(Records shown begins)
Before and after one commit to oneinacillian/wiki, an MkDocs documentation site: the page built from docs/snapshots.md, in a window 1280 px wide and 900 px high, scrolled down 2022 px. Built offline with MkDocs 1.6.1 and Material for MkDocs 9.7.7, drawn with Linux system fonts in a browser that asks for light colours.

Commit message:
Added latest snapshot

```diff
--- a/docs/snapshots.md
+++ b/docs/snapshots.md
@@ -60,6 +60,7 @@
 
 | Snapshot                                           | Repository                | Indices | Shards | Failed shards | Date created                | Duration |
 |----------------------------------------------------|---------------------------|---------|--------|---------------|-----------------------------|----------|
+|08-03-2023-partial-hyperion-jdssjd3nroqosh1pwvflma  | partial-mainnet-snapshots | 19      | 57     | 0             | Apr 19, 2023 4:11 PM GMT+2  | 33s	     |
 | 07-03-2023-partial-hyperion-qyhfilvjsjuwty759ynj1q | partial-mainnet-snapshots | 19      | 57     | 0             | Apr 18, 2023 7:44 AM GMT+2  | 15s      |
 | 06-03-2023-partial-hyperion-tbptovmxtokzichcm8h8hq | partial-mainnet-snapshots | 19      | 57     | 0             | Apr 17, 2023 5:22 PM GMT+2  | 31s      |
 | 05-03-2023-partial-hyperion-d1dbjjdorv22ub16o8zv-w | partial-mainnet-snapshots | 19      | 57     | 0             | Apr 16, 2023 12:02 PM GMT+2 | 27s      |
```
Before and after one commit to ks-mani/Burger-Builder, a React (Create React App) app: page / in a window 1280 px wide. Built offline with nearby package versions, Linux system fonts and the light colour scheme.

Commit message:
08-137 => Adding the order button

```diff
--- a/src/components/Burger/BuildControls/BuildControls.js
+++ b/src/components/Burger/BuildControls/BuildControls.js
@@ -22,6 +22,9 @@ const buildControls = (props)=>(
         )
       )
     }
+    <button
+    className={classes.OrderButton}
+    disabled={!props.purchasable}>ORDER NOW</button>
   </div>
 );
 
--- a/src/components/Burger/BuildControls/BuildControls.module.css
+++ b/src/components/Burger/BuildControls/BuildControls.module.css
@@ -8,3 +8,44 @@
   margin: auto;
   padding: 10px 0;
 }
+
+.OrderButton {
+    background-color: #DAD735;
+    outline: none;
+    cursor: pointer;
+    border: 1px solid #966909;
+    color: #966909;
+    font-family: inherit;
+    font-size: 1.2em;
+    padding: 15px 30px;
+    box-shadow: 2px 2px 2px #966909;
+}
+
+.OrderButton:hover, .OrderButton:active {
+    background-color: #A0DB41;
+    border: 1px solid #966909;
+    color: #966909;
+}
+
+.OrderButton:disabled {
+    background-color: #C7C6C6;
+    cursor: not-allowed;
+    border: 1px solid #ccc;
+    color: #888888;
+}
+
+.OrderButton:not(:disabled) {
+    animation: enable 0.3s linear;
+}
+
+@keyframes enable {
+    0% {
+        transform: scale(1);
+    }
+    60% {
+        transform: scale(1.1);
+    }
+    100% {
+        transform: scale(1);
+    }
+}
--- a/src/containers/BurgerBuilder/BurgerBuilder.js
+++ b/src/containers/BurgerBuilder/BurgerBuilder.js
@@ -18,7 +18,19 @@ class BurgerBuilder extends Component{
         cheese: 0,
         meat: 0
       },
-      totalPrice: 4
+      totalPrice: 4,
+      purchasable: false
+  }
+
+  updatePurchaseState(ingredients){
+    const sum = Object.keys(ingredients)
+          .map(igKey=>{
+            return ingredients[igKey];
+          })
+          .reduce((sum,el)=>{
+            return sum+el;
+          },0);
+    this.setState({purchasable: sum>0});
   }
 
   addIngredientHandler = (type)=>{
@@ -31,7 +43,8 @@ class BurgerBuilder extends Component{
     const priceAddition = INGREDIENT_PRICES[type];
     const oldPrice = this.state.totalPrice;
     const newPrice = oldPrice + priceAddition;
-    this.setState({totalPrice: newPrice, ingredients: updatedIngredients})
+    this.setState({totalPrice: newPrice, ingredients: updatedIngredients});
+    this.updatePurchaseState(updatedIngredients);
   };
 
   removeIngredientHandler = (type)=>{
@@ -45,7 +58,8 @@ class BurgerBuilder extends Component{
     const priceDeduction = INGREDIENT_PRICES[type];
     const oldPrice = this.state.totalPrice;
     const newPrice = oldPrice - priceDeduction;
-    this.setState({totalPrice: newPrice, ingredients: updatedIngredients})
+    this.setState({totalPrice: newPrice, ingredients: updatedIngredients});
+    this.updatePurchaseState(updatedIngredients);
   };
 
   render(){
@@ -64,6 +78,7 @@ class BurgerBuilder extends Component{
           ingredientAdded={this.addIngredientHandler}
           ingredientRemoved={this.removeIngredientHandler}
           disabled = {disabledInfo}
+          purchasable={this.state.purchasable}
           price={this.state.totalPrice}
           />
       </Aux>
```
(Records shown ends)
# [Goal of the exercise]
All lines of the records above that contain the word "extends" are to be copied out.

# [Completed exercise]
@@ -18,7 +18,19 @@ class BurgerBuilder extends Component{
@@ -31,7 +43,8 @@ class BurgerBuilder extends Component{
@@ -45,7 +58,8 @@ class BurgerBuilder extends Component{
@@ -64,6 +78,7 @@ class BurgerBuilder extends Component{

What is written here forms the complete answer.